Thanks, I had to go look that one up, had not heard of the term "high consequence infectious disease" before, but the complete definition of and list of what infectious diseases are classified by the UK that way is found here. High consequence infectious diseases (HCID) Based on their criteria of what is an HCID, one of which is high mortality rate, such as Ebola, their decision to not to consider COVID 19 an HCID makes sense. This is not Ebola, not even close in terms of mortality. But the nomenclature of the disease has no Rumplestiltzkin effect, where what we call it or not somehow changes what it is. As of this AM, its still rapidly spreading and still has a non HCID mortality rate of 1.5 percent in the US, (4.5 percent world wide) and a 12% hospitalization rate. We have 327 million in the US. Pick a number that gets infected over the course of the next few months, say 11 percent like seasonal flu or 20% or higher more in line with the speed it can propagate and basic measures to limit its spread but not the most aggressive .Its basic math, anyone can run the numbers out,. Even at low non HCID mortality rate, these numbers that wll be hospitalized and those that perish are still very disturbing.Just clicked on the link provided, and from what I saw, the UK still regards Covid-19 a major health crisis.

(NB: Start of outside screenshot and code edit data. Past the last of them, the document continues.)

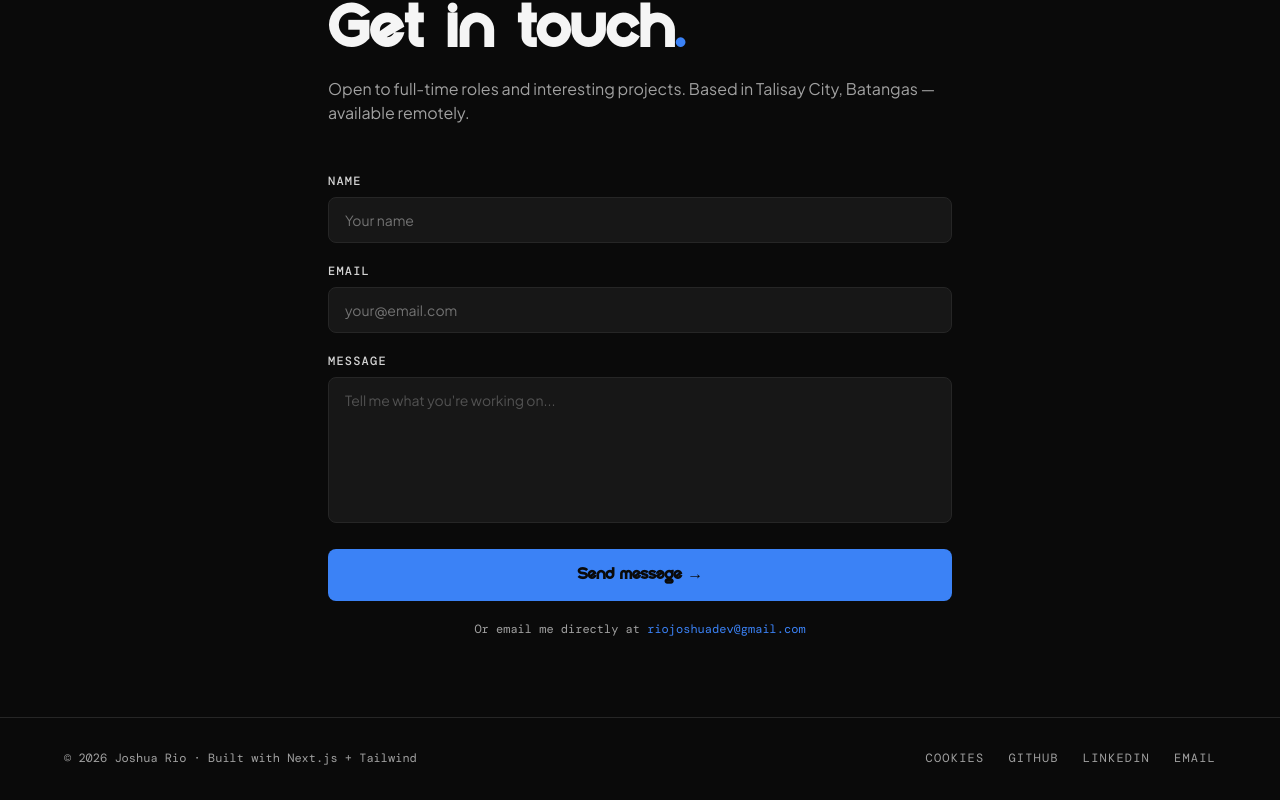
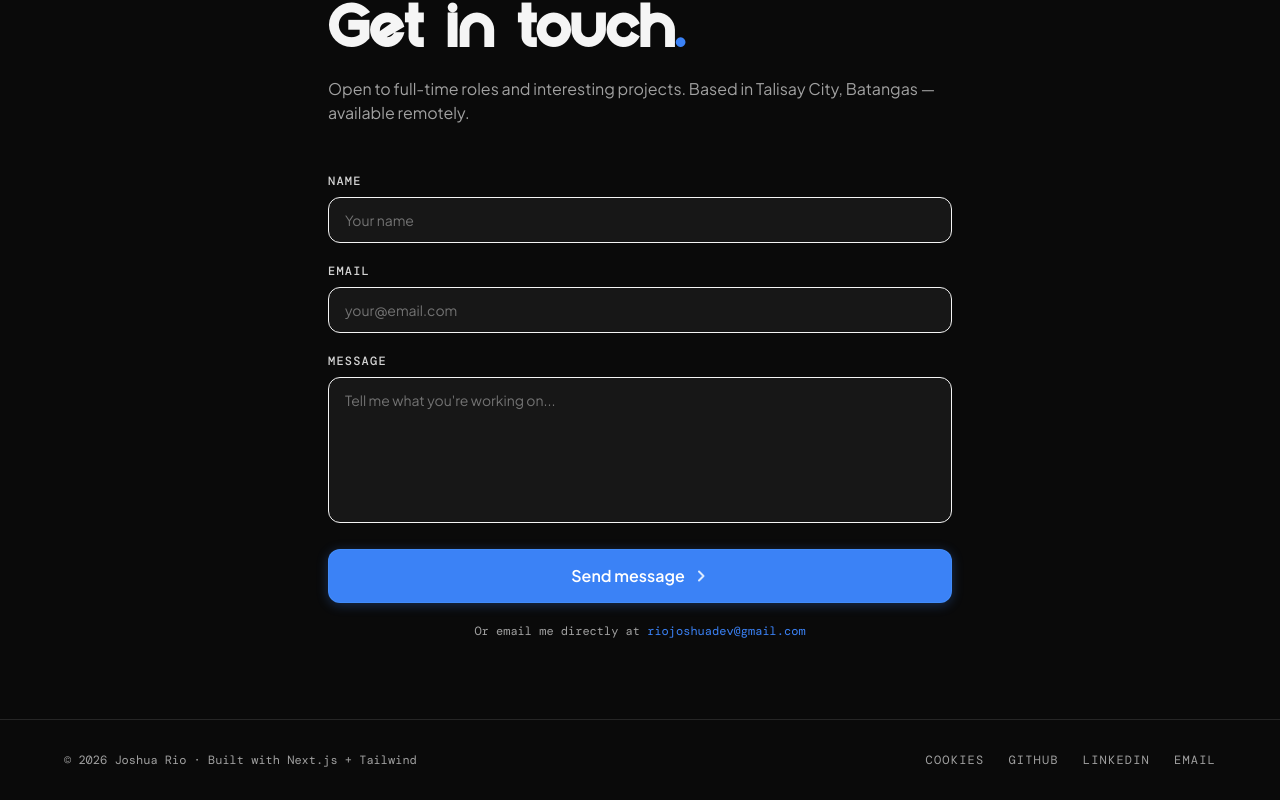
Before and after one commit to JRioP/Rio_Joshua_Portfolio, a Next.js app: page / in a window 1280 px wide. Shown: the part 6166-6966 px from the top of the page. Built offline with nearby package versions, Linux system fonts and the light colour scheme.

Commit message:
style(contact): modernize submit button and input fields with unified font-sans and glow

```diff
--- a/components/ui/ContactForm.tsx
+++ b/components/ui/ContactForm.tsx
@@ -77,7 +77,7 @@ export default function ContactForm() {
           onChange={handleChange}
           required
           placeholder="Your name"
-          className="w-full bg-neutral-900 border border-neutral-800 rounded-lg px-4 py-3 text-base sm:text-sm text-neutral-100 placeholder-neutral-500 focus:outline-none focus:border-accent-500 focus-visible:ring-2 focus-visible:ring-accent-500/20 transition-all"
+          className="w-full bg-neutral-900 border border-neutral-750 rounded-xl px-4 py-3 text-base sm:text-sm text-neutral-100 placeholder-neutral-500 focus:outline-none focus:border-accent-500 focus-visible:ring-2 focus-visible:ring-accent-500/25 transition-all"
         />
       </div>
       <div>
@@ -92,7 +92,7 @@ export default function ContactForm() {
           onChange={handleChange}
           required
           placeholder="your@email.com"
-          className="w-full bg-neutral-900 border border-neutral-800 rounded-lg px-4 py-3 text-base sm:text-sm text-neutral-100 placeholder-neutral-500 focus:outline-none focus:border-accent-500 focus-visible:ring-2 focus-visible:ring-accent-500/20 transition-all"
+          className="w-full bg-neutral-900 border border-neutral-750 rounded-xl px-4 py-3 text-base sm:text-sm text-neutral-100 placeholder-neutral-500 focus:outline-none focus:border-accent-500 focus-visible:ring-2 focus-visible:ring-accent-500/25 transition-all"
         />
       </div>
       <div>
@@ -107,7 +107,7 @@ export default function ContactForm() {
           required
           rows={6}
           placeholder="Tell me what you're working on..."
-          className="w-full bg-neutral-900 border border-neutral-800 rounded-lg px-4 py-3 text-base sm:text-sm text-neutral-100 placeholder-neutral-600 focus:outline-none focus:border-accent-500 focus-visible:ring-2 focus-visible:ring-accent-500/20 transition-all resize-none"
+          className="w-full bg-neutral-900 border border-neutral-750 rounded-xl px-4 py-3 text-base sm:text-sm text-neutral-100 placeholder-neutral-500 focus:outline-none focus:border-accent-500 focus-visible:ring-2 focus-visible:ring-accent-500/25 transition-all resize-none"
         />
       </div>
 
@@ -121,9 +121,25 @@ export default function ContactForm() {
         type="submit"
         disabled={status === "loading"}
         aria-busy={status === "loading"}
-        className="w-full py-3.5 bg-accent-500 hover:bg-accent-hover text-neutral-950 font-bold rounded-lg transition-colors disabled:opacity-50 font-display tracking-tight cursor-pointer focus:outline-none focus-visible:ring-2 focus-visible:ring-accent-500/30"
+        className="w-full py-3.5 px-6 bg-accent-500 hover:bg-accent-hover text-white font-sans font-semibold text-sm sm:text-base rounded-xl transition-all duration-200 active:scale-[0.98] disabled:opacity-50 shadow-[0_2px_12px_rgba(59,130,246,0.3)] hover:shadow-[0_4px_20px_rgba(59,130,246,0.45)] border border-blue-400/30 flex items-center justify-center gap-2 cursor-pointer focus:outline-none focus-visible:ring-2 focus-visible:ring-accent-500/50 min-h-[48px] group"
       >
-        {status === "loading" ? "Sending..." : "Send message →"}
+        <span>{status === "loading" ? "Sending..." : "Send message"}</span>
+        {status !== "loading" && (
+          <svg
+            className="w-4 h-4 transition-transform duration-200 group-hover:translate-x-1 text-blue-100"
+            viewBox="0 0 16 16"
+            fill="none"
+            aria-hidden="true"
+          >
+            <path
+              d="M6 3.5L10.5 8L6 12.5"
+              stroke="currentColor"
+              strokeWidth="2"
+              strokeLinecap="round"
+              strokeLinejoin="round"
+            />
+          </svg>
+        )}
       </button>
 
       <p className="text-neutral-400 text-xs text-center font-mono">
```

This was a screen shot from the link just now (midnight PST). There is a lot more information on this site that states the UK, and the rest of the world (excluding certain TV talking heads and politicians), still regards this as a serious issue with potentially devastating consequences.